For example, project management has traditionally focused on linear processes and procedures, and been defined by on-time and on-budget measures. In addition, project management has traditionally relied on technology and a niche approach.

Increasing pressures today, however, are effecting changes in the discipline of project management. The factors adding complexity to the business environment include globalisation, an increase in mergers and acquisitions, more stringent accountability and governance requirements, employee empowerment, and the need to manage change and risk.

And it is in this critical area of delivering benefits and value that organisations are now adopting new practices - in essence the definition of success is evolving.

While project success was defined traditionally by on-time and on-budget measures, the definition of success now is meeting promised project benefits - in other words, keeping commitments. …

The rest of this article is only available to active members of Questia

Already a member? Log in now.

Notes for this article

Add a new note
If you are trying to select text to create highlights or citations, remember that you must now click or tap on the first word, and then click or tap on the last word.
One moment ...
Default project is now your active project.
Project items

Items saved from this article

This article has been saved
Highlights (0)
Some of your highlights are legacy items.

Highlights saved before July 30, 2012 will not be displayed on their respective source pages.

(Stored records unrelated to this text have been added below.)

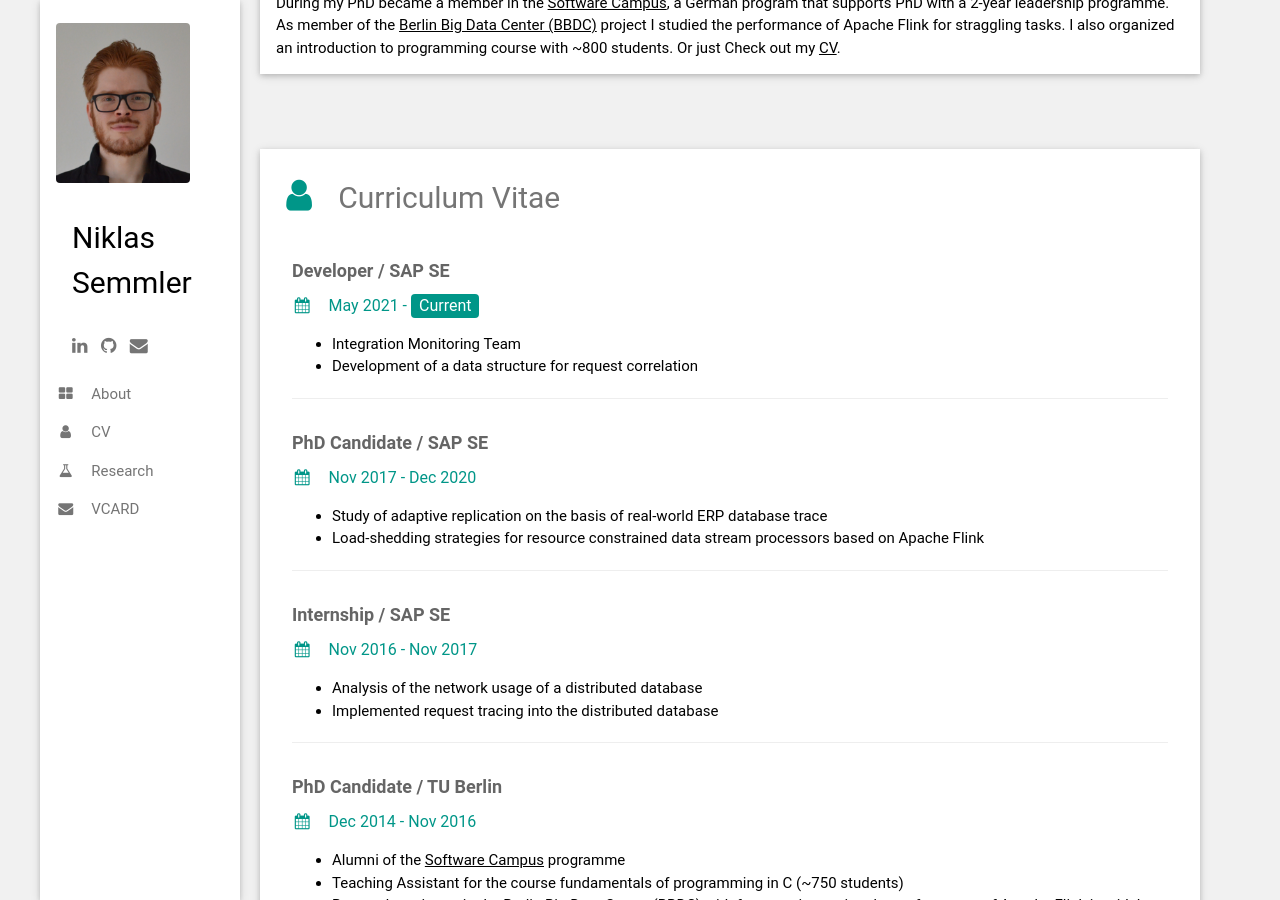
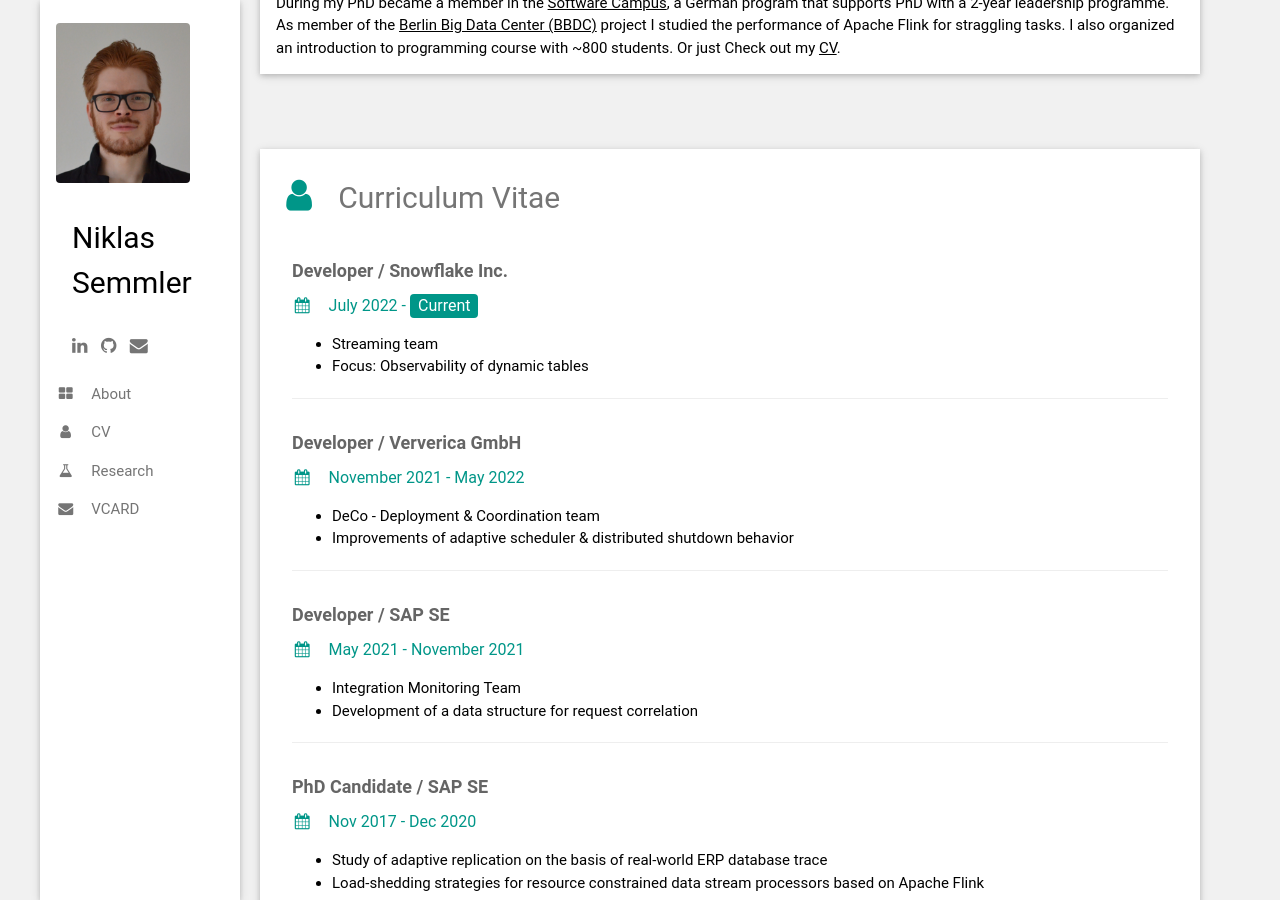
Before and after one commit to niklassemmler/niklassemmler.github.io, a Jekyll site: the page built from index.html, in a window 1280 px wide and 900 px high, scrolled down 283 px. Built offline with Jekyll 4.4.1, drawn with Linux system fonts in a browser that asks for light colours; a script that is not in the unit is left out.

Commit message:
bring website up to date

```diff
--- a/_includes/cv.html
+++ b/_includes/cv.html
@@ -5,9 +5,30 @@
   <h2 class="w3-text-grey w3-padding-16"><i class="fa fa-user fa-fw
         w3-margin-right w3-xxlarge w3-text-teal"></i>Curriculum Vitae</h2>
   <div class="w3-container">
+    <h5 class="w3-opacity"><b>Developer / Snowflake Inc.</b></h5>
+    <h6 class="w3-text-teal"><i class="fa fa-calendar fa-fw
+        w3-margin-right"></i>July 2022 - <span class="w3-tag w3-teal w3-round">Current</span></h6>
+    <ul>
+      <li>Streaming team
+      <li>Focus: Observability of dynamic tables
+    </ul>
+    <hr>
+  </div>
+  <div class="w3-container">
+    <h5 class="w3-opacity"><b>Developer / Ververica GmbH</b></h5>
+    <h6 class="w3-text-teal"><i class="fa fa-calendar fa-fw
+        w3-margin-right"></i>November 2021 - May 2022</h6>
+    <ul>
+      <li>DeCo - Deployment &amp; Coordination team
+      <li>Improvements of adaptive scheduler &amp; distributed shutdown
+        behavior
+    </ul>
+    <hr>
+  </div>
+  <div class="w3-container">
     <h5 class="w3-opacity"><b>Developer / SAP SE</b></h5>
     <h6 class="w3-text-teal"><i class="fa fa-calendar fa-fw
-        w3-margin-right"></i>May 2021 - <span class="w3-tag w3-teal w3-round">Current</span></h6>
+        w3-margin-right"></i>May 2021 - November 2021</h6>
     <ul>
       <li>Integration Monitoring Team
       <li>Development of a data structure for request correlation
```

You can easily re-create the highlights by opening the book page or article, selecting the text, and clicking “Highlight.”

Citations (0)
Some of your citations are legacy items.

Any citation created before July 30, 2012 will labeled as a “Cited page.” New citations will be saved as cited passages, pages or articles.

We also added the ability to view new citations from your projects or the book or article where you created them.

Notes (0)
Bookmarks (0)

You have no saved items from this article

Project items include:
  • Saved book/article
  • Highlights
  • Quotes/citations
  • Notes
  • Bookmarks
Notes
Cite this article

Cited article

Style
Citations are available only to our active members.
Buy instant access to cite pages or passages in MLA, APA and Chicago citation styles.

(Einhorn, 1992, p. 25)

(Einhorn 25)

1. Lois J. Einhorn, Abraham Lincoln, the Orator: Penetrating the Lincoln Legend (Westport, CT: Greenwood Press, 1992), 25, http://www.questia.com/read/27419298.

Cited article

Key to Project Management Puzzle May Lie in Looking beyond the Traditional
Settings

Settings

Typeface
Text size Smaller Larger Reset View mode
Search within

Search within this article

Look up

Look up a word

  • Dictionary
  • Thesaurus
Please submit a word or phrase above.
Print this page

Print this page

Why can't I print more than one page at a time?

Help
Full screen

matching results for page

    Questia reader help

    How to highlight and cite specific passages

    1. Click or tap the first word you want to select.
    2. Click or tap the last word you want to select, and you’ll see everything in between get selected.
    3. You’ll then get a menu of options like creating a highlight or a citation from that passage of text.

    OK, got it!

    Cited passage

    Style
    Citations are available only to our active members.
    Buy instant access to cite pages or passages in MLA, APA and Chicago citation styles.

    "Portraying himself as an honest, ordinary person helped Lincoln identify with his audiences." (Einhorn, 1992, p. 25).

    "Portraying himself as an honest, ordinary person helped Lincoln identify with his audiences." (Einhorn 25)

    "Portraying himself as an honest, ordinary person helped Lincoln identify with his audiences."1

    1. Lois J. Einhorn, Abraham Lincoln, the Orator: Penetrating the Lincoln Legend (Westport, CT: Greenwood Press, 1992), 25, http://www.questia.com/read/27419298.

    Cited passage

    Thanks for trying Questia!

    Please continue trying out our research tools, but please note, full functionality is available only to our active members.

    Your work will be lost once you leave this Web page.

    Buy instant access to save your work.

    Already a member? Log in now.

    Author Advanced search

    Oops!

    An unknown error has occurred. Please click the button below to reload the page. If the problem persists, please try again in a little while.